April 1st, 20141 2 Java 8 is out for a week or two now, and we all have been puzzled by the tremendous speed improvements of Oracle’s newest coup.
String operations in particular have improved a lot. It’s time to look into the guts of Java and to analyze what’s going on.
Along the way, I also found out why
Pattern.compile() has been deprecated in Java 8. Please stop using it. It’s a big performance penalty.
It took me a while to find out. Only when I looked into the byte code generated by Java 8, I realized what has happened. Oracle has overhauled its
String implementation. Actually they have rewritten it from scratch. They need to retain the backward-compatibility, so it wasn’t that easy to see the trick: they abandoned 16-bit Unicode, replacing it by a more modern encoding. A major step to a more memory-efficient design! The Java community has been longing for this move since ages.
The currently valid version of Unicode stems from 1996. It clearly shows signs of age. 1996 was the era of Pentium processors. The majority of desktop PC already ran on 32-bit systems. However, the history of Unicode reaches back until 1991, and the first draft of a universal character set was writting in 1988. 16-bit processors were still abundant in many branches of the industry at the time. The Unicode standardization group simply couldn’t afford to ignore such a big section of the market, so they opted for backward-compatibility and defined an 16-bit charset.
In a way the decision looked a bit odd, even back in 1996, as 16-bit processors started to become extinct. Nonetheless the changes brought by Unicode 2.0 were widely considered an evolution instead of a revolution. So the Unicode team decided to stick to 16-bit encoding, and so did the first version of Java, which also was released in 1996.
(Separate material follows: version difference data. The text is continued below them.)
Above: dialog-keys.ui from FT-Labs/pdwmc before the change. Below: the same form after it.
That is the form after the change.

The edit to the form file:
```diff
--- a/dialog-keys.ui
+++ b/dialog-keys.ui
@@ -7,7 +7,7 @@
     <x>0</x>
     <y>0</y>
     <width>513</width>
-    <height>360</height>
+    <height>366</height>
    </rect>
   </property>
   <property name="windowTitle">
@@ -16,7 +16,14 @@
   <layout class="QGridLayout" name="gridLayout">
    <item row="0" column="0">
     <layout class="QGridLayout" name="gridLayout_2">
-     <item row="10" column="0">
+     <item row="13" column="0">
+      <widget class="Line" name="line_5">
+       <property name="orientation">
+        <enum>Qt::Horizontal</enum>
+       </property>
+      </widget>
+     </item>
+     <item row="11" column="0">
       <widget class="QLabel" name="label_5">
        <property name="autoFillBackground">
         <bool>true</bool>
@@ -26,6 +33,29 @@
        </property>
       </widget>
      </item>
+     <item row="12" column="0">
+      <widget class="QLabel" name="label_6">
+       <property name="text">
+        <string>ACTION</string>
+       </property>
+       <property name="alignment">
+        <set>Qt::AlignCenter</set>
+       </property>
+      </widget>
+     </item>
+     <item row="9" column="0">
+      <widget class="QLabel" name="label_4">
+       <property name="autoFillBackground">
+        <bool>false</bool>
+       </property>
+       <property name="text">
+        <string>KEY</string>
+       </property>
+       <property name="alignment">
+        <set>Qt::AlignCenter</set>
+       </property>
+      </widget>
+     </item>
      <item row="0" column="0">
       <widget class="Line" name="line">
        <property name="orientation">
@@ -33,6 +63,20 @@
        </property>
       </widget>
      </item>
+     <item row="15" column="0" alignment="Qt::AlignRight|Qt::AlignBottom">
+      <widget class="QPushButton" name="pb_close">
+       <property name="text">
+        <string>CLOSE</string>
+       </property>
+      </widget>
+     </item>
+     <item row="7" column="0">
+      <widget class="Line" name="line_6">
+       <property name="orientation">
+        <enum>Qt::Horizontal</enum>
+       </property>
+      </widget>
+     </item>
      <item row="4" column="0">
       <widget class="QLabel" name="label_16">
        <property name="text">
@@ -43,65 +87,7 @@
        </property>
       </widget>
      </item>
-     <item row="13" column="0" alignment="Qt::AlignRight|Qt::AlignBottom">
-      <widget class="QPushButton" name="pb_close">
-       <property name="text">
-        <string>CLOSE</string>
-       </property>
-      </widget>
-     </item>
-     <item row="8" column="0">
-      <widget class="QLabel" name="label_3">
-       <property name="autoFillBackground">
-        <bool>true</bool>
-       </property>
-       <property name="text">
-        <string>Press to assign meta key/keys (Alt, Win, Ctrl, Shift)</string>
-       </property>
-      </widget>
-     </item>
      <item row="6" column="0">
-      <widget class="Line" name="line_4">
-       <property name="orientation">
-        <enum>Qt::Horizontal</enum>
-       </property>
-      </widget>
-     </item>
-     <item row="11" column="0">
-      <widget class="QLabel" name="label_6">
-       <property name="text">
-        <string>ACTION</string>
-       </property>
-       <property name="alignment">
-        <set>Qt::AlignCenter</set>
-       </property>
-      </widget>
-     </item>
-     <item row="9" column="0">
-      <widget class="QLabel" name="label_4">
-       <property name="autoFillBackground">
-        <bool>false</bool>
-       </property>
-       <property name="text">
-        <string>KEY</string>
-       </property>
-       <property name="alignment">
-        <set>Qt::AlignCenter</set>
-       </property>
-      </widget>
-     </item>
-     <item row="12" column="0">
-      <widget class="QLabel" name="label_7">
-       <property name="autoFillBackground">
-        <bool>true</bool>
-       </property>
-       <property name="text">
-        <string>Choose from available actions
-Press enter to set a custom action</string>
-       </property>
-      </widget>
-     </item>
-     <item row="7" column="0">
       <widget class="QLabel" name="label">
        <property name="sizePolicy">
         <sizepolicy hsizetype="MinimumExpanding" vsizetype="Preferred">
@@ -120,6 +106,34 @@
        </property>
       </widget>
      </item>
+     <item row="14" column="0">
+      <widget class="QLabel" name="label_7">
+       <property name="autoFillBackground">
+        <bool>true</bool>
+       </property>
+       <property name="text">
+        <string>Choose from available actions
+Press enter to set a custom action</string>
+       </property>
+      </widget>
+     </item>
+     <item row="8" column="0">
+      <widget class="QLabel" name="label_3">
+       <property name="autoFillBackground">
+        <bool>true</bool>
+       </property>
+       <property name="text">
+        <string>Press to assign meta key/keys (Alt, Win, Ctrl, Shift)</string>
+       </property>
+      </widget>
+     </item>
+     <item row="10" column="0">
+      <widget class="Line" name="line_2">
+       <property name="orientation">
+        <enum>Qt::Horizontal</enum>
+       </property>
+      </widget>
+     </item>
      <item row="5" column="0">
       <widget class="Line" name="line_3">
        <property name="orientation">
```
Of course using Unicode appears a little old-fashioned in 2014. AMD has been offering 64-bit processing since 2003, quickly followed by Intel in 2004. So almost every PC in the industry runs on 64 bit. Sticking to Unicode amounts to wasting 48 bit of your precious processor. Obviously the complaints of ecological lobby groups started to make an impact. Can you imagine how many power plants can’t be shut down just to support millions of those idle 48 bits? The ecological footprint of Unicode isn’t acceptable in the age of global warming.
So the Java language team decided to adopt a modern, memory-efficient 64-bit character encoding in Java 8. Needless to say that this encoding speeds your programs by a factor a four. However, Java 8 programs – especially those programs dealing principally with texts – are a lot faster than “merely” four times the speed of Java 7. How come?
Well, there’s more. Careful inspection of the byte code revealed a big surprise. Every Java
String is represented by a single 64 bit number. A member of the Java team told me “there are only so many
Strings a guy can think of. All we had to do was to count them and to assign a number to each of them.” The effect is impressive: Java class files compiled by Java 8 are significantly smaller than programs compiled by Java 7. Plus, many
String operations can be processed extremely efficient. Concatenating
Strings boils down to adding the two numbers representing the
String.substr() becomes a simple subtraction, and so on.
Even pattern matching can now be implemented efficiently. Regular expressions are converted to a simple formula that can be executed by your processor’s floating point unit in just a few cycles. In fact, it’s so fast that
Pattern.compile had to be declared deprecated: Depending on whether the formula is stored in the L1 cache, the L2 cache or even in main memory there’s frequently a huge performance penalty assigned to storing a pattern. It’s way cheaper to recompile it in the FPU. Remember, no matter how complex your regular expression is, it’s stored in a single 64 bit number, allowing for very fast compilation.
Let’s finish the article with an example. I’ve written a small Java class assigning this blog article to a Java
String, compiled it and inspected it with a hex editor. The article is represented by 4715394352932679532. Quite a huge number, but remember, the basic word width of your processor is 64 bits, and 4715394352932679532 even fits in 62 bits. Granted, that’s still wasting two bits that remain idle, but it’s a major progress to the outdated Unicode encoding. I marked the
String representing the article in the hardcopy of the hex dump of the class file in order to make it easier to find (mind you, Java 8 makes
Strings so compact that they are easy to miss):